What needs to be done> Every entry below should be returned exactly as it appears, with pictures left out.

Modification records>
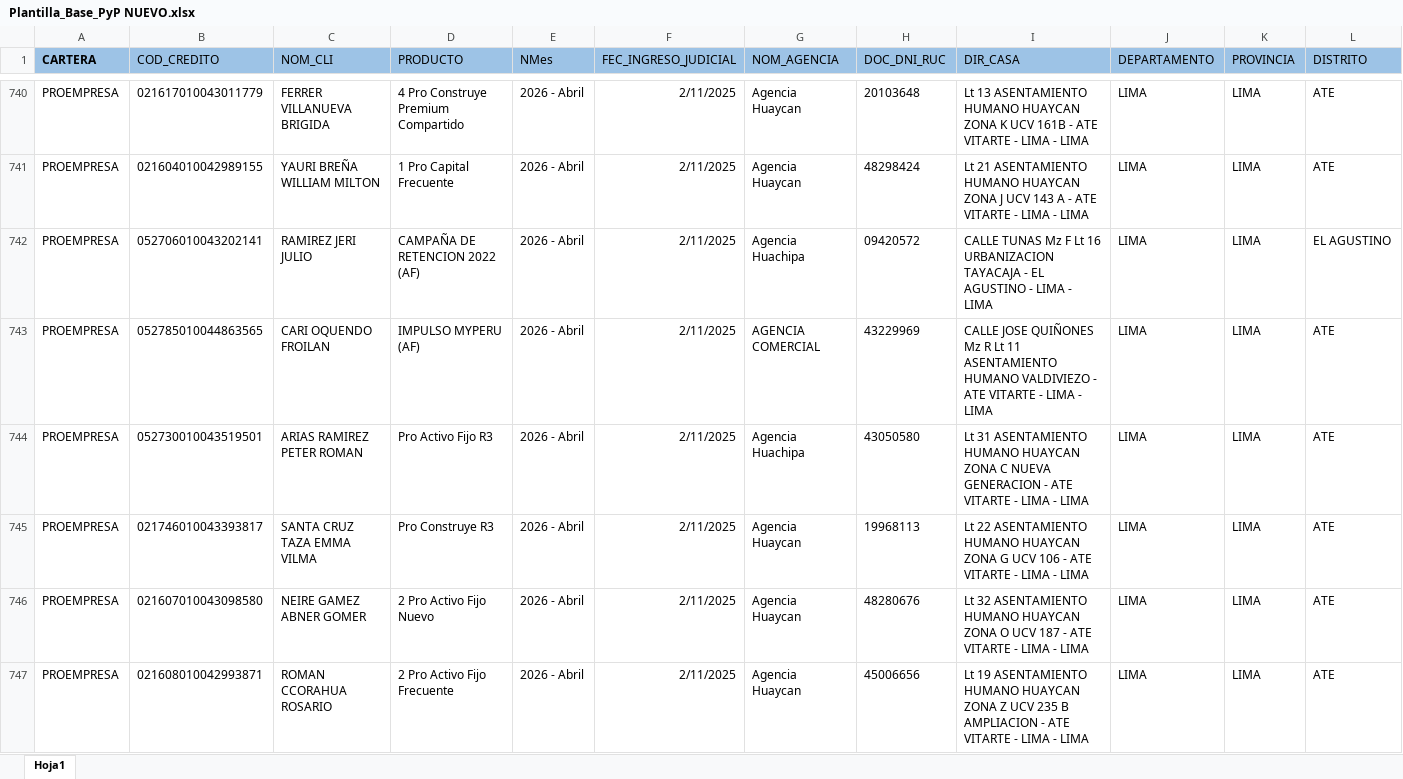
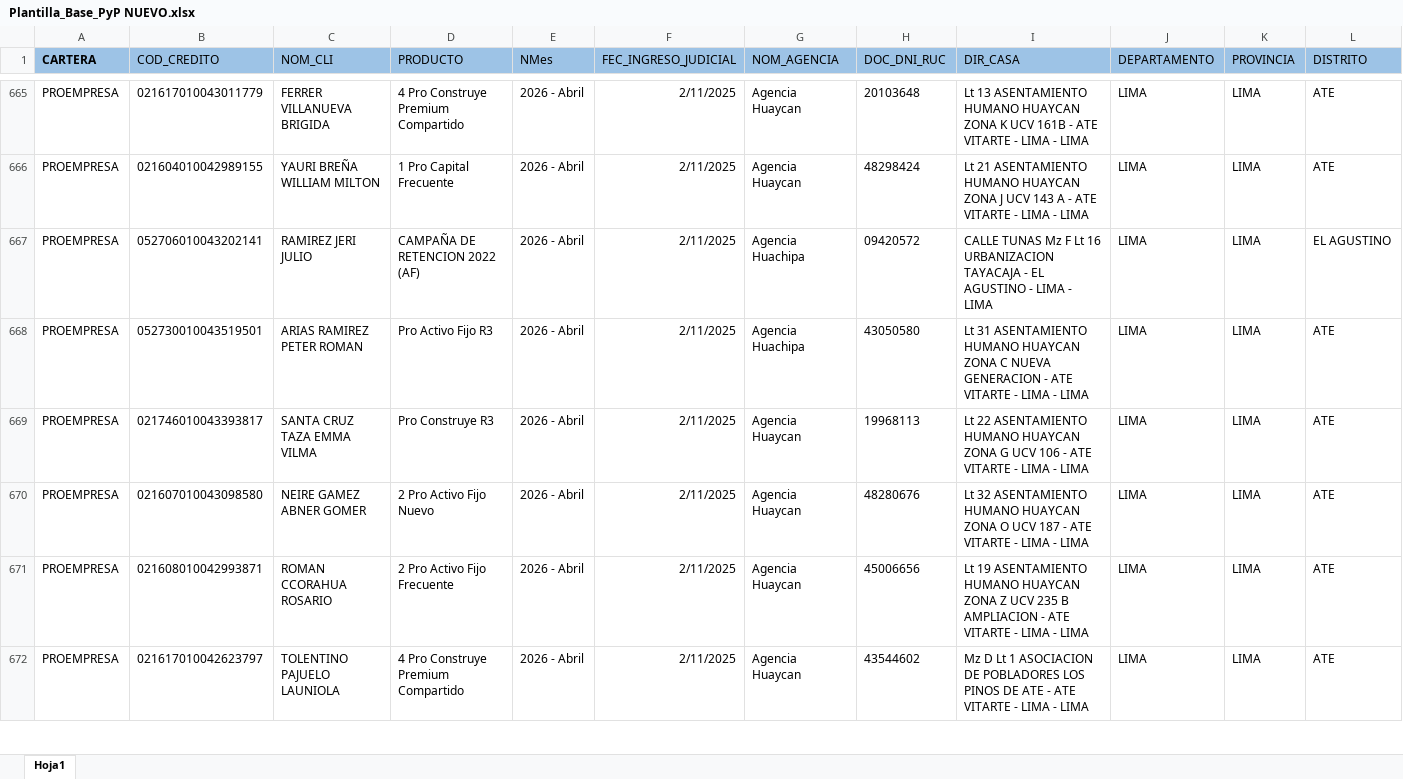
Before and after one commit to JhonParedes-PyP/crm-pyp, an Excel workbook: Plantilla_Base_PyP NUEVO.xlsx, sheet Hoja1, drawn as a sheet; only a part is shown, gaps mark what is left out; the shorter side is filled out with more unchanged rows; values as stored, in another font and other column widths than the file's, no borders; rows hold the shown columns only; the diff covers the shown part only; the diff names each change by its address in the sheet, - before the commit and + after, or states it on an @@ line.

```diff
--- a/Plantilla_Base_PyP NUEVO.xlsx (sheet Hoja1)
+++ b/Plantilla_Base_PyP NUEVO.xlsx (sheet Hoja1)
-row 743: PROEMPRESA | 052785010044863565 | CARI OQUENDO FROILAN | IMPULSO MYPERU (AF) | 2026 - Abril | 2/11/2025 | AGENCIA COMERCIAL | 43229969 | CALLE JOSE QUIÑONES Mz R Lt 11 ASENTAMIENTO HUMANO VALDIVIEZO - ATE VITARTE - LIMA - LIMA | LIMA | LIMA | ATE
```
Also changed, not shown: 79 removed rows elsewhere in this sheet, 13 other files.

Exercise result>
Before and after one commit to JhonParedes-PyP/crm-pyp, an Excel workbook: Plantilla_Base_PyP NUEVO.xlsx, sheet Hoja1, drawn as a sheet; only a part is shown, gaps mark what is left out; the shorter side is filled out with more unchanged rows; values as stored, in another font and other column widths than the file's, no borders; rows hold the shown columns only; the diff covers the shown part only; the diff names each change by its address in the sheet, - before the commit and + after, or states it on an @@ line.

```diff
--- a/Plantilla_Base_PyP NUEVO.xlsx (sheet Hoja1)
+++ b/Plantilla_Base_PyP NUEVO.xlsx (sheet Hoja1)
-row 743: PROEMPRESA | 052785010044863565 | CARI OQUENDO FROILAN | IMPULSO MYPERU (AF) | 2026 - Abril | 2/11/2025 | AGENCIA COMERCIAL | 43229969 | CALLE JOSE QUIÑONES Mz R Lt 11 ASENTAMIENTO HUMANO VALDIVIEZO - ATE VITARTE - LIMA - LIMA | LIMA | LIMA | ATE
```
Also changed, not shown: 79 removed rows elsewhere in this sheet, 13 other files.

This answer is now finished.